Functions in $\textbf{P}^{\# \textbf{P}}$ are those which make polynomially many (non-parallel) queries to an oracle for a $\# \textbf{P}$-Complete problem. So, the computational complexity of such problems must be a sum of polynomially many $\# \textbf{P}$ functions.

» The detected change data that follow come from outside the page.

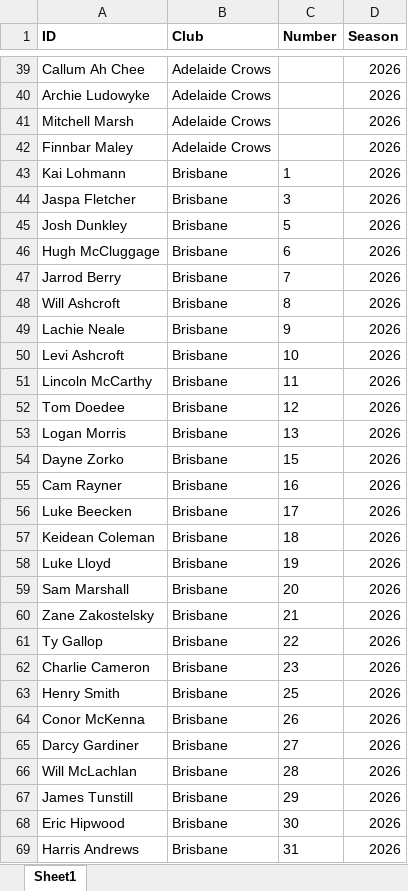
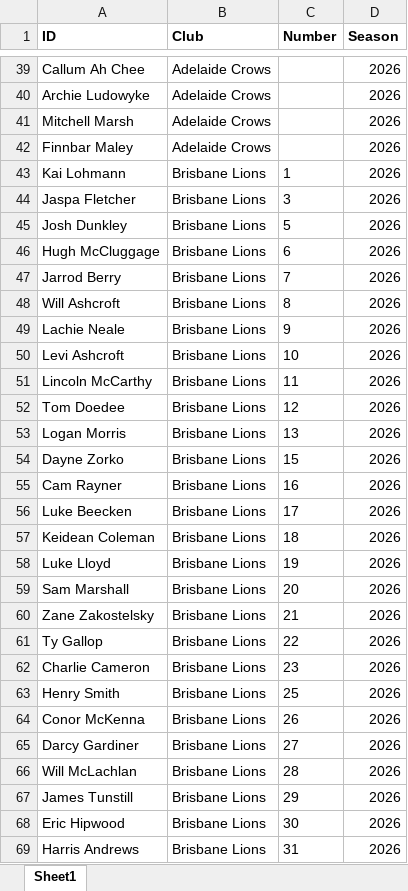
Before and after one commit to Pentyum777/Fantasy-Pairs-and-Weekend-Quads, an Excel workbook: assets/afl_players_2026.xlsx, sheet Sheet1, drawn as a sheet; only a part is shown, gaps mark what is left out; values as stored, in another font and other column widths than the file's, no borders; conditional formats not drawn; the diff covers the shown part only; the diff names each change by its address in the sheet, - before the commit and + after, or states it on an @@ line.

```diff
--- a/assets/afl_players_2026.xlsx (sheet Sheet1)
+++ b/assets/afl_players_2026.xlsx (sheet Sheet1)
-B43:B69 (Club): Brisbane
+B43:B69 (Club): Brisbane Lions
```
Also changed, not shown: 104 edited cells elsewhere in this sheet, 7 other files.
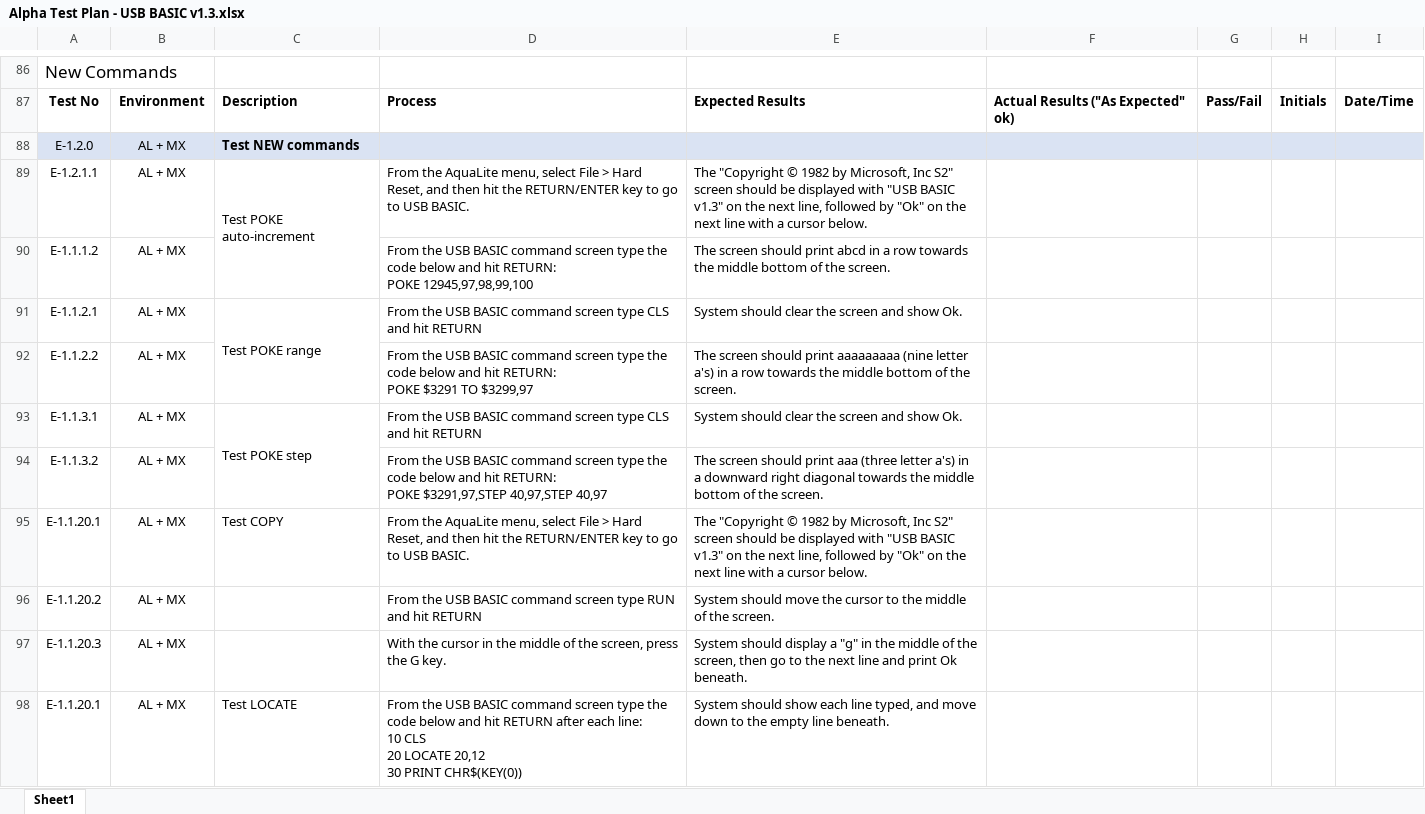
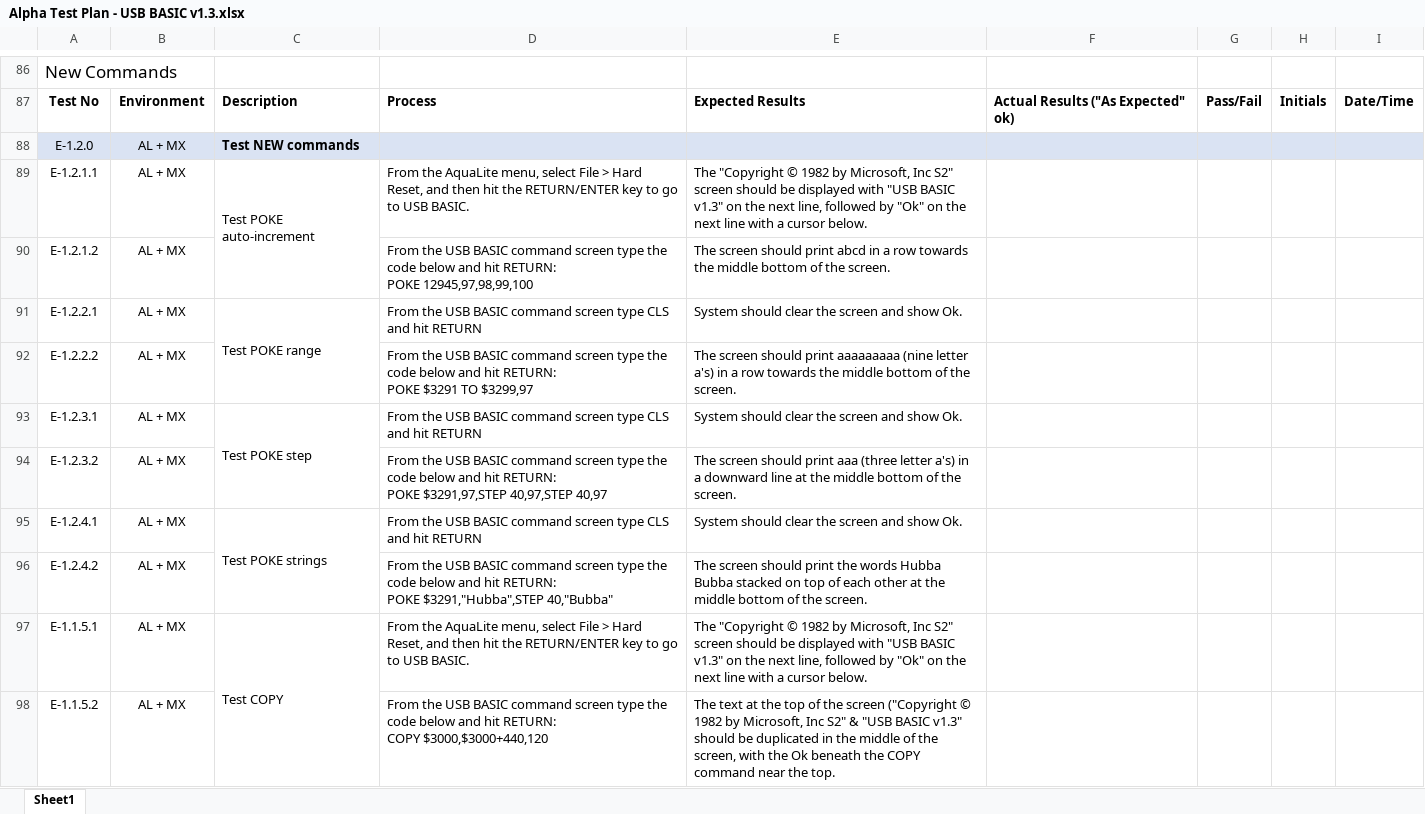
Before and after one commit to 1stage/Aquarius-MX, an Excel workbook: docs/Alpha Test Plan - USB BASIC v1.3.xlsx, sheet Sheet1, drawn as a sheet; only a part is shown, gaps mark what is left out; values as stored, in another font and other column widths than the file's, no borders; charts and pictures not drawn; removed rows and columns are numbered as before the commit, all else as after; ↵ is a line break in a cell; the diff covers the shown part only; the diff names each change by its address in the sheet, - before the commit and + after, or states it on an @@ line.

Commit message:
Test plan updates, etc

```diff
--- a/docs/Alpha Test Plan - USB BASIC v1.3.xlsx (sheet Sheet1)
+++ b/docs/Alpha Test Plan - USB BASIC v1.3.xlsx (sheet Sheet1)
-A90: E-1.1.1.2
+A90: E-1.2.1.2
-A91: E-1.1.2.1
+A91: E-1.2.2.1
-A92: E-1.1.2.2
+A92: E-1.2.2.2
-A93: E-1.1.3.1
+A93: E-1.2.3.1
-A94: E-1.1.3.2
+A94: E-1.2.3.2
-E94: …a downward right diagonal towards the middle…
+E94: …a downward line at the middle…
+row 95: E-1.2.4.1 | AL + MX | Test POKE strings | From the USB BASIC command screen type CLS and hit RETURN | System should clear the screen and show Ok.
+row 96: E-1.2.4.2 | AL + MX |  | From the USB BASIC command screen type the code below and hit RETURN: ↵ POKE $3291,"Hubba",STEP 40,"Bubba" | The screen should print the words Hubba Bubba stacked on top of each other at the middle bottom of the screen.
-A97: E-1.1.20.1
+A97: E-1.1.5.1
+C97:C98 merged
-A98: E-1.1.20.2
+A98: E-1.1.5.2
-D98: …screen type RUN and hit RETURN
+D98: …screen type the code below and hit RETURN: ↵ COPY $3000,$3000+440,120
-E98: System should move the cursor to the middle of the screen.
+E98: The text at the top of the screen ("Copyright © 1982 by Microsoft, Inc S2" & "USB BASIC v1.3" should be duplicated in the middle of the screen, with the Ok beneath the COPY command near the top.
-row 97: E-1.1.20.3 | AL + MX |  | With the cursor in the middle of the screen, press the G key. | System should display a "g" in the middle of the screen, then go to the next line and print Ok beneath.
-row 98: E-1.1.20.1 | AL + MX | Test LOCATE | From the USB BASIC command screen type the code below and hit RETURN after each line: ↵ 10 CLS ↵ 20 LOCATE 20,12 ↵ 30 PRINT CHR$(KEY(0)) | System should show each line typed, and move down to the empty line beneath.
```
Also changed, not shown: 13 edited cells elsewhere in this sheet, 4 other files.
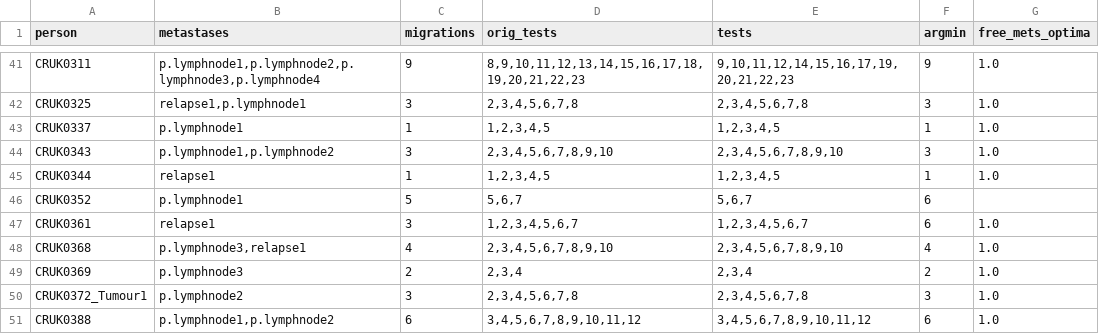
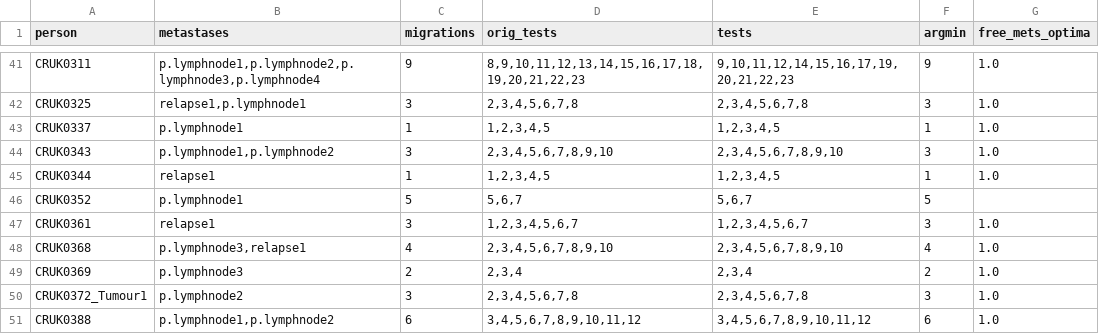
Before and after one commit to gertzem/CITUP-TRACERx, a TSV file: samplesheet.tsv, drawn as a sheet; only a part is shown, gaps mark what is left out.

Commit message:
Fix a couple of optima

```diff
--- a/samplesheet.tsv
+++ b/samplesheet.tsv
@@ -45,4 +45,4 @@ CRUK0343	p.lymphnode1,p.lymphnode2	3	2,3,4,5,6,7,8,9,10	2,3,4,5,6,7,8,9,10	3	1.0
 CRUK0344	relapse1	1	1,2,3,4,5	1,2,3,4,5	1	1.0
-CRUK0352	p.lymphnode1	5	5,6,7	5,6,7	6	
-CRUK0361	relapse1	3	1,2,3,4,5,6,7	1,2,3,4,5,6,7	6	1.0
+CRUK0352	p.lymphnode1	5	5,6,7	5,6,7	5	
+CRUK0361	relapse1	3	1,2,3,4,5,6,7	1,2,3,4,5,6,7	3	1.0
 CRUK0368	p.lymphnode3,relapse1	4	2,3,4,5,6,7,8,9,10	2,3,4,5,6,7,8,9,10	4	1.0
```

Due to the closure property, this sum will be in $\# \textbf{P}$.

If the above is right, then: What is the difference between the classes $\# \textbf{P}$-Complete and $P^{\# \textbf{P}}$ ?

Thanks.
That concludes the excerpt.